All About the First Trimester
For most women, the first 12 or so weeks of pregnancy are the most consuming because everything is all so new, so exciting, even overwhelming. To satisfy the little voice inside your head that keeps asking questions, here's a primer. Keep it handy.
Extreme fatigue is very common in the first trimester of pregnancy. “Your metabolic rate—the amount of energy you burn just to exist—is way above normal then,” explains Low. The emotional ups and downs can also take their toll on you. Fatigue should let up in your second trimester. But if it doesn’t, you may be anemic—more than 50 percent of pregnant women are iron-deficient to some degree by week 28, according to Susan Watts, M.D., an obstetrician-gynecologist at Presbyterian Hospital of Dallas.
If you’re at risk for having a baby with an inherited disorder, counseling can help you and your partner decide whether to undergo tests to determine if either of you is a carrier or to see if your fetus is affected. Age and personal and family medical histories are just a few factors to consider when deciding on testing.
You may be surprised—and concerned—if your doctor prescribes antibiotics to treat a condition such as a simple gum or bladder infection. But infection anywhere in the body may lead to preterm labor. If your obstetrician prescribes antibiotics, it’s likely because the benefits outweigh the risks. If another physician prescribes them, get your OB’s approval before taking them.
Before the first trimester is over, visit your company’s human resources department to find out how much maternity leave you’ll have and whether it will be paid, unpaid or a combination of both. “You also need to think about your work environment, including chemical exposures, stress and physical demands,” says nurse-midwife Low. Try to avoid heavy lifting or standing for long stretches at a time.

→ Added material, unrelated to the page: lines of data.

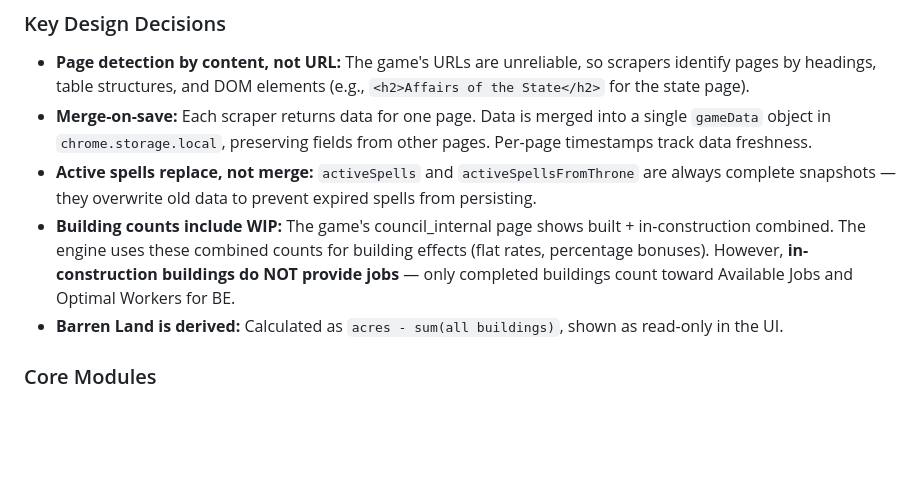
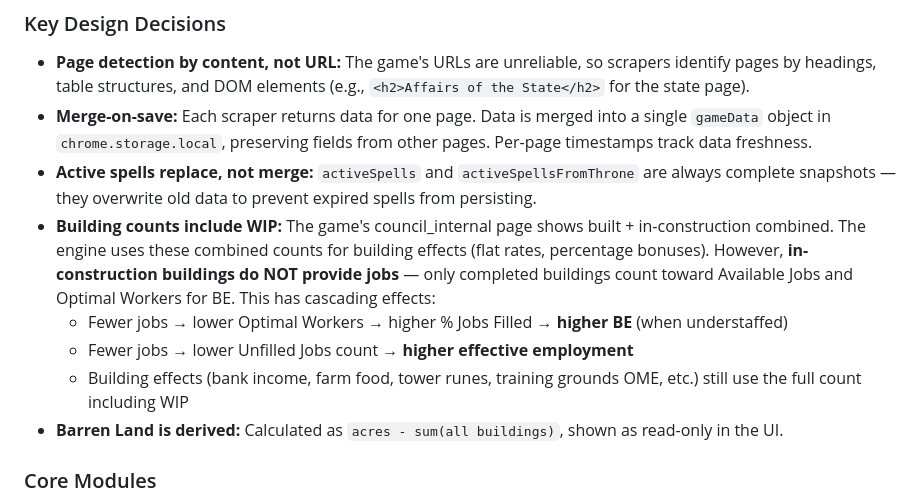
Before and after one commit to mbordoni84/utopia-smart-tools, a Markdown page: CLAUDE.md, the part around the change. Rendered like a GitHub page; blank space fills up the shorter version.

Commit message:
Document cascading impacts of WIP buildings on BE and employment
Co-Authored-By: Claude Opus 4.6 <noreply@anthropic.com>

```diff
--- a/CLAUDE.md
+++ b/CLAUDE.md
@@ -45,7 +45,10 @@ Result cards rendered in DOM
 - **Page detection by content, not URL:** The game's URLs are unreliable, so scrapers identify pages by headings, table structures, and DOM elements (e.g., `<h2>Affairs of the State</h2>` for the state page).
 - **Merge-on-save:** Each scraper returns data for one page. Data is merged into a single `gameData` object in `chrome.storage.local`, preserving fields from other pages. Per-page timestamps track data freshness.
 - **Active spells replace, not merge:** `activeSpells` and `activeSpellsFromThrone` are always complete snapshots — they overwrite old data to prevent expired spells from persisting.
-- **Building counts include WIP:** The game's council_internal page shows built + in-construction combined. The engine uses these combined counts for building effects (flat rates, percentage bonuses). However, **in-construction buildings do NOT provide jobs** — only completed buildings count toward Available Jobs and Optimal Workers for BE.
+- **Building counts include WIP:** The game's council_internal page shows built + in-construction combined. The engine uses these combined counts for building effects (flat rates, percentage bonuses). However, **in-construction buildings do NOT provide jobs** — only completed buildings count toward Available Jobs and Optimal Workers for BE. This has cascading effects:
+  - Fewer jobs → lower Optimal Workers → higher % Jobs Filled → **higher BE** (when understaffed)
+  - Fewer jobs → lower Unfilled Jobs count → **higher effective employment**
+  - Building effects (bank income, farm food, tower runes, training grounds OME, etc.) still use the full count including WIP
 - **Barren Land is derived:** Calculated as `acres - sum(all buildings)`, shown as read-only in the UI.
 
 ### Core Modules
```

Stress-related risks, such as demanding deadlines, long commutes and grueling hours, are less tangible but shouldn’t be ignored. Put your feet up on a footstool several times a day, ask for help and delegate, if possible.